They first came to the city’s attention in a big way last October, when CityNews cameras caught them scurrying around in a restaurant in Chinatown. The establishment was closed after rats were found in the window and on the floors of the eatery, prompting officials to take a closer look at the problem of rodents in Toronto.
Then last week, a Loblaws at Dupont and Christie was shuttered by Health Department inspectors after the vermin were spotted by a shopper on the floor of the grocery store. That resulted in the eerie warning to consumers to throw out any fresh meat products purchased there or any prepackaged goods that may have tiny teeth marks on the boxes. The store has since reopened.
The creepy crawlers have been around since the beginning of time, of course, tied inexorably to the famous plagues of history. But while we no longer have to worry about bubonic death, the hardy predators have carved out their own niche all over the GTA and home and store owners have to be constantly on the lookout for them.
“Unfortunately the rat situation in the GTA area is extensive, it’s huge,” notes Denise Rosen-Taylor, Pest Control Specialist.
“The influx is increasing on a regular basis and we’re finding the situation is becoming overwhelming.”
The problem: they’re relatively small, come out mostly at night, generally avoid contact with humans, find many places to hide and nest, reproduce quickly, and are expert scavengers who find sources of food despite your best efforts to keep them away from it.
For restaurateurs and supermarket managers, they’re a never ending scourge that affect lives and businesses in the worst ways possible.
“We are handling rats the way we always have and rats themselves are that big a problem,” explains Councillor John Filion, Chair, Toronto Public Health. “The problem is when you have rat droppings on surfaces where you’re preparing food and the managers and chefs obviously know that’s happening and they ignore it.”
The City of Toronto has some advice about what to do if you’re invaded by these perilous pests. Find their suggestions here.
If you have questions about a rat infestation, call the city’s at hotline at (416) 338-RATS (7287).
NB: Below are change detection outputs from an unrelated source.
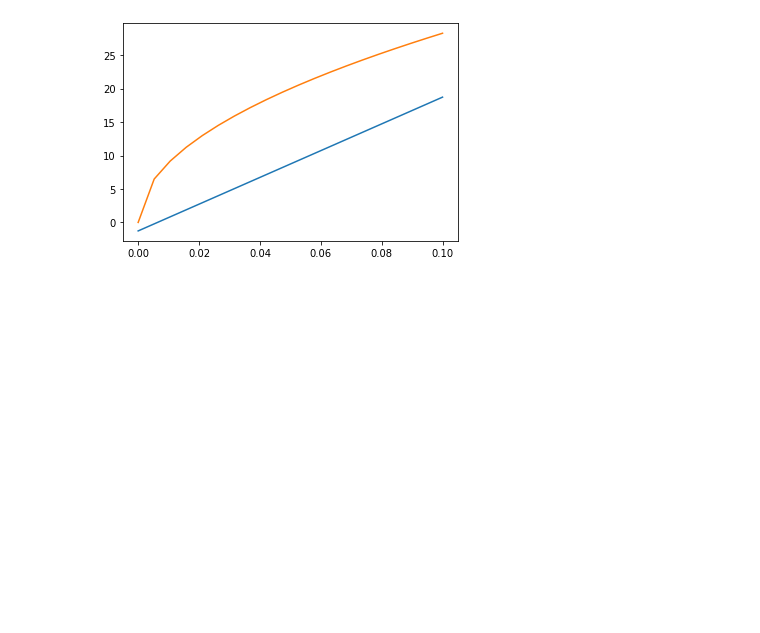
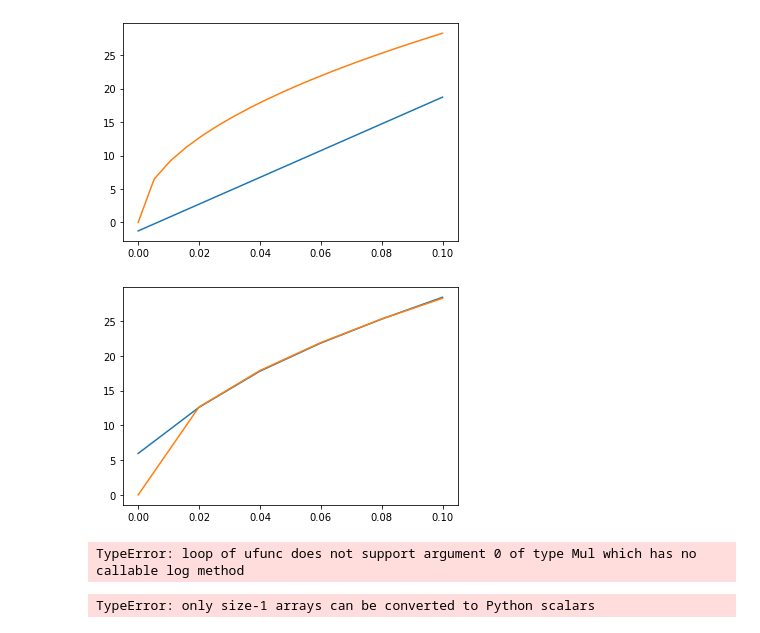
Before and after one commit to aguumg/Impermanent-Loss-Hedger, a Jupyter notebook: colabs/Replicating_portfolio_for_the_CPM.ipynb, the cells around one changed output. Saved outputs shown, nothing was run; the diff lists cells and outputs as text; code cells hidden in the pictures; blank space fills up the shorter version.

Commit message:
Cambio de payoff por precios  de opciones
Detallé más ejemplo. Intenté usar la integracion por sympy pero me tiro error  con los precios

```diff
--- a/colabs/Replicating_portfolio_for_the_CPM.ipynb
+++ b/colabs/Replicating_portfolio_for_the_CPM.ipynb
@@ -91,0 +122,61 @@ plt.show()
+# %%
+def replicator_with_option_discr_bs(m_T, m_0, K, k):
+    T = 1
+    r = 0.1
+    div = 0
+    sigma = 0.2
+    bond = value_bond(m_0, k)
+    futures = notional_future(m_0,k)*(payoff_futuro(m_T,m_0))
+    sum_calls = 0
+    sum_puts = 0
+    for i in range(1, len(K)):
+        if K[i] > m_0:
+            sum_calls = sum_calls + notional_option(K[i],K[i]-K[i-1],k)*opcion_europea_bs("C", m_T, K[i], T, r , sigma, div)
+        else:
+            sum_puts = sum_puts + notional_option(K[i],K[i]-K[i-1],k)*opcion_europea_bs("P", m_T, K[i], T, r , sigma, div)
+    return bond + futures + sum_calls + sum_puts
+# %%
+S = np.linspace(0, 0.1, 6) # rango a graficar
+m_0 = 0.05
+K = np.linspace(0.0125,0.1,8)
+k = 2000
+replicator_discr_bs = replicator_with_option_discr_bs(S,m_0,K,k)
+
+#Grafico el Strangle
+plt.plot(S, replicator_discr_bs)
+plt.plot(S, 2*np.sqrt(k*S))
+plt.show()
+# %% [output]
+[figure, added]
+# %%
+def replicador_with_option_CPM_bs (m_T, m_0, k, eps, cot_sup):
+    T = 1
+    r = 0.1
+    div = 0
+    sigma = 0.2
+    bond = value_bond(m_0, k)
+    futures = notional_future(m_0,k)*payoff_futuro(m_T,m_0)
+    x = sym.Symbol('x', real=True)
+    f_call = -(1/2)*sym.sqrt(k/(x**3))* opcion_europea_bs("C", m_T, x, T, r , sigma, div)
+    f_put = -(1/2)*sym.sqrt(k/(x**3))* opcion_europea_bs("P", m_T, x, T, r, sigma, div )
+    int_calls =sym.integrate(f_call,(x, m_0, cot_sup))
+    int_puts = sym.integrate(f_put,(x, eps, m_0))
+    return bond + futures + int_calls + int_puts
+
+replicador_with_option_CPM_bs(0.1, 0.05, 2000,0.001,1)
+# %% [output]
+TypeError: loop of ufunc does not support argument 0 of type Mul which has no callable log method
+# %%
+S = np.linspace(0, 0.1, 20) # rango a graficar
+m_0 = 0.05
+k = 2000
+eps =0.0001
+cot_sup = 0.1
+replicador_bs = replicador_with_option_CPM_bs(S, m_0, k, eps, cot_sup)
+
+#Grafico el Strangle
+plt.plot(S, replicador_bs)
+plt.plot(S, 2*np.sqrt(k*S))
+plt.show()
+# %% [output]
+TypeError: only size-1 arrays can be converted to Python scalars
```
Also changed, not shown: parts of 2 cells of this notebook.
To check on any establishment that deals with food in Toronto and whether they’ve ever been cited for a rat infestation, click here.